By Melissa Smith
A brindle Boxer named Lucy greets patrons as they drive up to the neon-lit stand to purchase tickets at the Henagar Drive-In. Cars, trucks and minivans then slowly make their way to find the prime viewing spots as children blow bubbles and play with glow sticks, waiting for the double-feature to begin.
Owner Lanita Price programs the movie to play before going down to the concession stand to help out as people begin to line up out the door and down the ramp.
Price built the Henagar Drive-In from the ground up in 1999. And, for the last five years, she has operated the theater with her daughter, Kayla Foote.
Even though it started sprinkling rain on this particular April Friday, moviegoers weren’t hindered by the elements. “We still roll in the rain,” Price says, laughing. That’s what they say when storms come in: The movies will keep playing as long as customers are comfortable staying. In fact, the only element the projector can’t shoot through is fog.
But while rain is no challenge for the outdoor movie show, time and technological changes within the industry have proven to be a different matter.
Tradition in transitionAfter 15 years of running a 35 mm projector, the drive-in faced a tough, and expensive, reality. Price decided it was time for an upgrade, and last year she purchased a digital projector for the drive-in. Now, instead of the giant rolls of film, movies come in the form of hard drives. “We ingest it in the projector,” Price says. “It’s date-coded, so once it’s done, you can’t view it anymore.” The movies can even be set up on a timer, so they basically run themselves.
According to Price, there are 373 drive-ins left in the country, and many of them still run on 35 mm, unlike their indoor cinema competitors. By the end of 2015, drive-in theaters will have to make a choice: convert to digital or shut down. “They’re going to have to shut down because they are doing away with film,” Price says.
“This is my livelihood. It’s like my baby. We’ve been hit twice by tornados, and our regulars wanted us to build back,” Price says. “It was a choice of shutting down or taking a chance and keeping it going. It’s been a year since we’ve been digital.”
Moviegoers have remained true to the Henagar Drive-In, and Price says she doesn’t feel like the digital conversion necessarily brought in more business, but it certainly improves the quality of the movies.
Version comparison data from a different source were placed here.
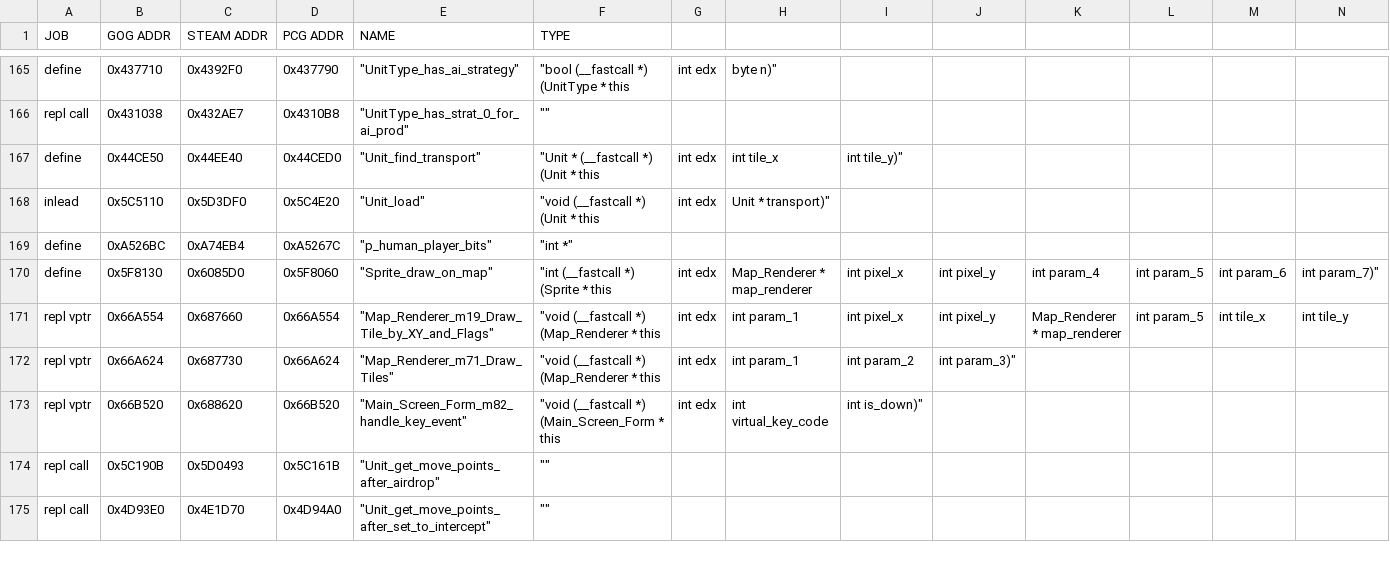
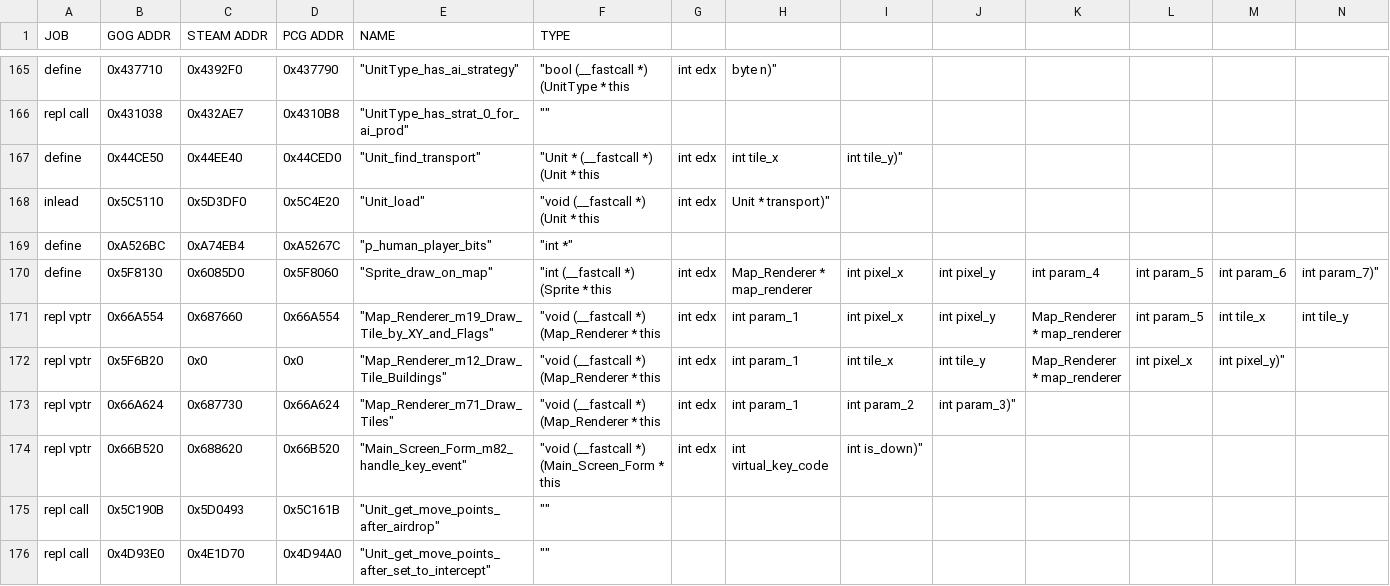
Before and after one commit to instafluff0/C3X_Districts, a CSV file: civ_prog_objects.csv, drawn as a sheet; only a part is shown, gaps mark what is left out; rows hold the shown columns only; the diff names each change by its address in the sheet, - before the commit and + after, or states it on an @@ line.

Commit message:
trying to patch m12_draw_tile_buildings

```diff
--- a/civ_prog_objects.csv
+++ b/civ_prog_objects.csv
+row 172: repl vptr | 0x5F6B20 | 0x0 | 0x0 | "Map_Renderer_m12_Draw_Tile_Buildings" | "void (__fastcall *) (Map_Renderer * this | int edx | int param_1 | int tile_x | int tile_y | Map_Renderer * map_renderer | int pixel_x | int pixel_y)"
```
Also changed, not shown: 5 other files.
The Henagar Drive-In is open year-round on weekends, but in the summer months, you can come enjoy a movie on Wednesday and Thursday as well.
Although business is steady throughout the year, in the colder months, there is a great opportunity for football fans who wish they could watch football on the big screen.
Last season, the drive-in showed the college football playoff and National Championship games on the big screen. “We had a good turnout,” Price says. “We opened the concession stand and charged $5 per car. It was a lot of fun.”
Well, sometimes wishes come true. And, it happens to be one of the biggest screens around. “Hopefully, by football season, we’ll be able to show more games,” Price says.
Regular shows will cost $5 per person. But if you have three or more people in a car, the cost is $15. Period. “We’ve had church vans come through, people crammed in the back of a truck, and they still just pay $15 for a double-feature,” Price says.
But, what’s the most unique form of transportation? “We’ve had a man come in on a horse,” Price says.
Moviegoers have certainly developed some creative — and comfortable — ways to enjoy the shows. During peak season, many people get out of their vehicles and sit in camping chairs, while others blow up air mattresses or lay in the beds of their trucks. “One time, we had a little boy who wanted to set up his tent. It wasn’t a really busy night, so we let him,” Price says.
Speaking of busy nights, the biggest movie crowd was the showing of the “Cars” movies. “We packed out three weekends in a row,” Price says. Following closely behind was attendance for the “Pirates of the Caribbean” and “Twilight” series. The drive-in can accommodate 250 vehicles, but they have never closed the gate or turned people away.
Charlene Smothers has worked at the drive-in for four years. She lives in Henagar, not far from the drive-in. “I’m a substitute teacher, and this is my secondary job,” Smothers says. She is usually running the cash register at the concession stand and says the drive-in employees feel like her own family.
Here’s something else to know about the Henagar Drive-In: Don’t make dinner plans before going.
They have hamburgers, chicken fingers, nachos, chicken sandwiches, hot dogs and fries. But, if you’re in the mood for just a snack, they’ve got hot, buttery popcorn, candy and even snow cones.
In fact, the food is so good, many people come through just to eat. But, be sure to get some caffeine because the movies sometimes end late. “I’ve had to wake people up before in their cars when it was time to go home,” Smothers says, laughing.